consisted of a Mrs. Morgan, principal; Bell Cross, Sadie Brouillette and a
Mrs. Rousseau joined the staff, and for the next 42 years taught at Istrouma.


    In 1921 J. Henry Bowden, later a Methodist minister, was named principal,
serving for two years.

Istrouma High was born in 1923-24, with August Rohlf as principal.  On the
faculty when the high school became a reality were John Ira Daniels, Lura
Butterworth, Alice DeLee, a Mrs. Morgan, Clara Faulk Roberts, Blanche
Mathews, a Mrs. Liter, Marjorie Pitchford, Linnie Byrnes and Marguerite
Barfield.


    An early sport preceding football in popularity at the school was
basketball.  The first boys’ basketball coach was faculty member Daniels. 
His players were called Wild Cats, not Indians.  Among those on the team were
Leo Couvillion, Monroe Larkin, Clarence Bankston, Jack Beckem, Adrian Beckem,
Leo Amrheim, Lawrence Dunn, Jewel Cavin and Oscar Liuzza.
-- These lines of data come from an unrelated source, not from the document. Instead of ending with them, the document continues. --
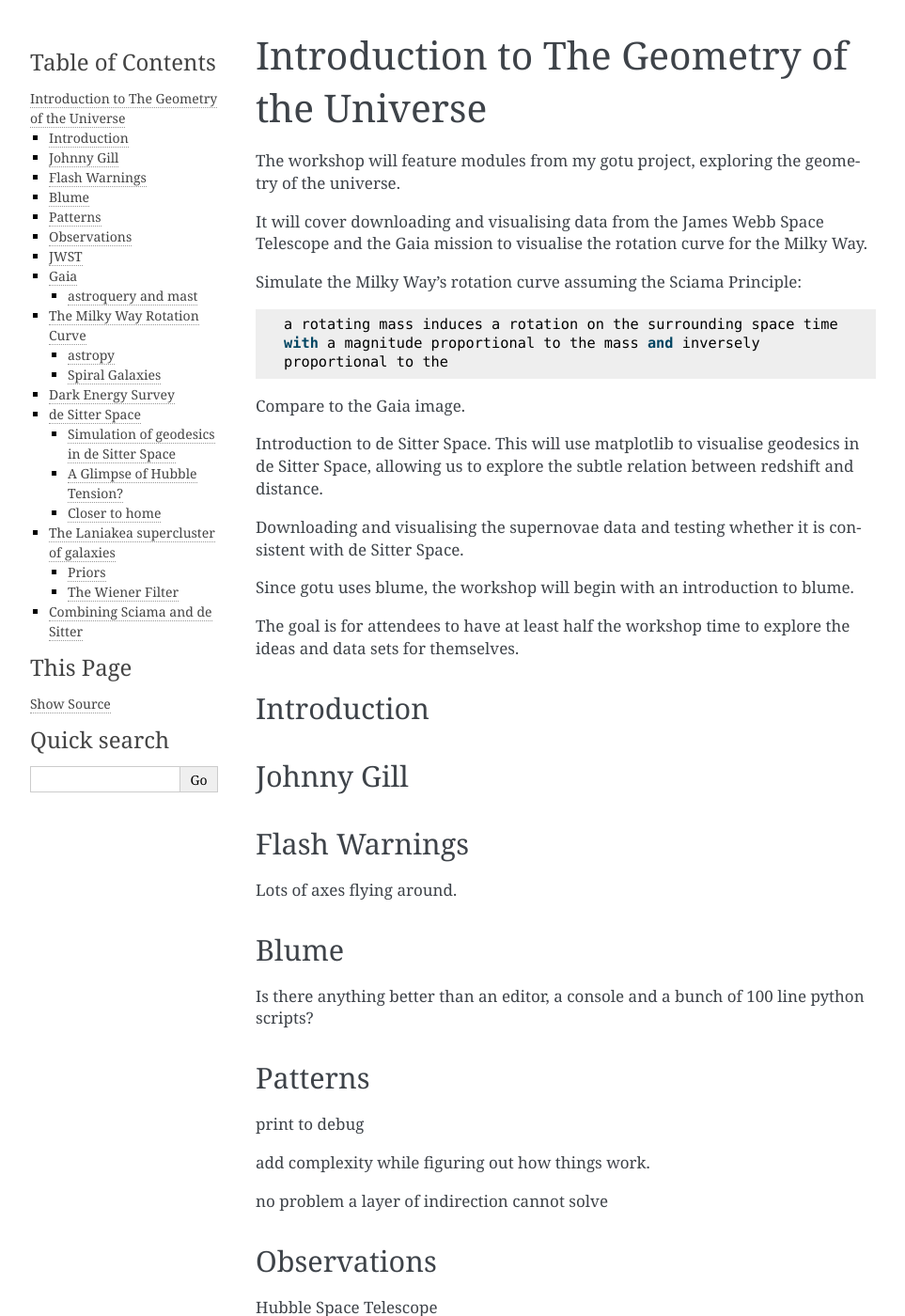
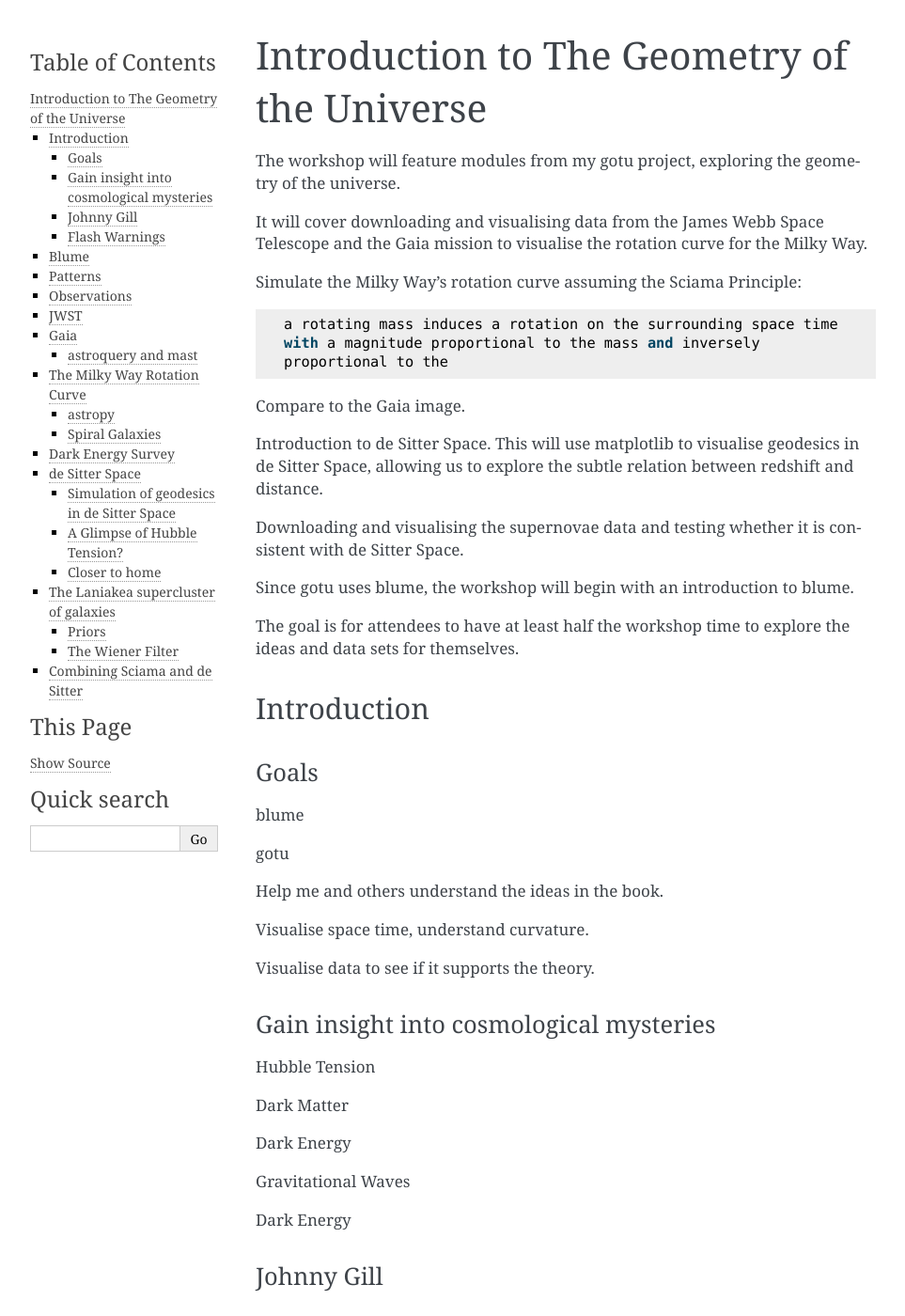
Before and after one commit to swfiua/gotu, a Sphinx documentation site: the page built from docs/workshop.rst, in a window 1280 px wide and 1400 px high. Shown: the whole window at 94% size, without its empty margins (148-1111 px from the left). Built offline with Sphinx 7.4.7, drawn with Linux system fonts in a browser that asks for light colours; formulas are drawn with MathJax 3.

```diff
--- a/docs/workshop.rst
+++ b/docs/workshop.rst
@@ -34,11 +34,37 @@ explore the ideas and data sets for themselves.
 Introduction
 ============
 
+Goals
+-----
+
+blume
+
+gotu
+
+Help me and others understand the ideas in the book.
+
+Visualise space time, understand curvature.
+
+Visualise data to see if it supports the theory.
+
+Gain insight into cosmological mysteries
+----------------------------------------
+
+Hubble Tension
+
+Dark Matter
+
+Dark Energy
+
+Gravitational Waves
+
+Dark Energy
+
 Johnny Gill
-===========
+-----------
 
 Flash Warnings
-==============
+--------------
 
 Lots of axes flying around.
 
```
Also changed, not shown: docs/milkyway.rst (+47 -7 lines), 1 other file.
    Marjorie Pitchford coached the first girls’ basketball team.  Members of
the first team were Mildred Poche, Juliet Barfield, Lelia Waddell, Adele
Palmer, Gladys Longuepee.  Other players were Louise Adams, Mary Stewart and
Myra Kelly.  Among other basketball coaches were Linnie Byrnes, Clara Faulk
Roberts and a Miss Jones.


    Pitchford was also in charge of a hiking club.  Among their outings was
one to Plaquemine.  Another was to the new LSU campus.


    Uniforms consisted of a very loose blouse with a sailor collar (middy
blouse) and with a long black tie.  To complete the dress were black
bloomers, described as loose trousers gathered at the knee, black knee-length
stockings and high-top shoes.


    The first graduating services at Istrouma High were held May 14, 1924. 
The seven girl graduates wore white voile, ankle-length dresses made by their
mothers or by themselves.  The one boy graduate wore a suit.  class members
were Leo Couvillion, Marcia Brown, Lucille Denham, Bessie Hawsey, Myra Kelly,
Adele Palmer, Margie Rayborn and Mary Stewart.


    H. P. Overton was principal of the school in 1924 and served for 30
years.  Abner (Foots) Moreland took over the basketball team as coach, and
Wedge Kyes followed as coach in 1928, serving until 1940.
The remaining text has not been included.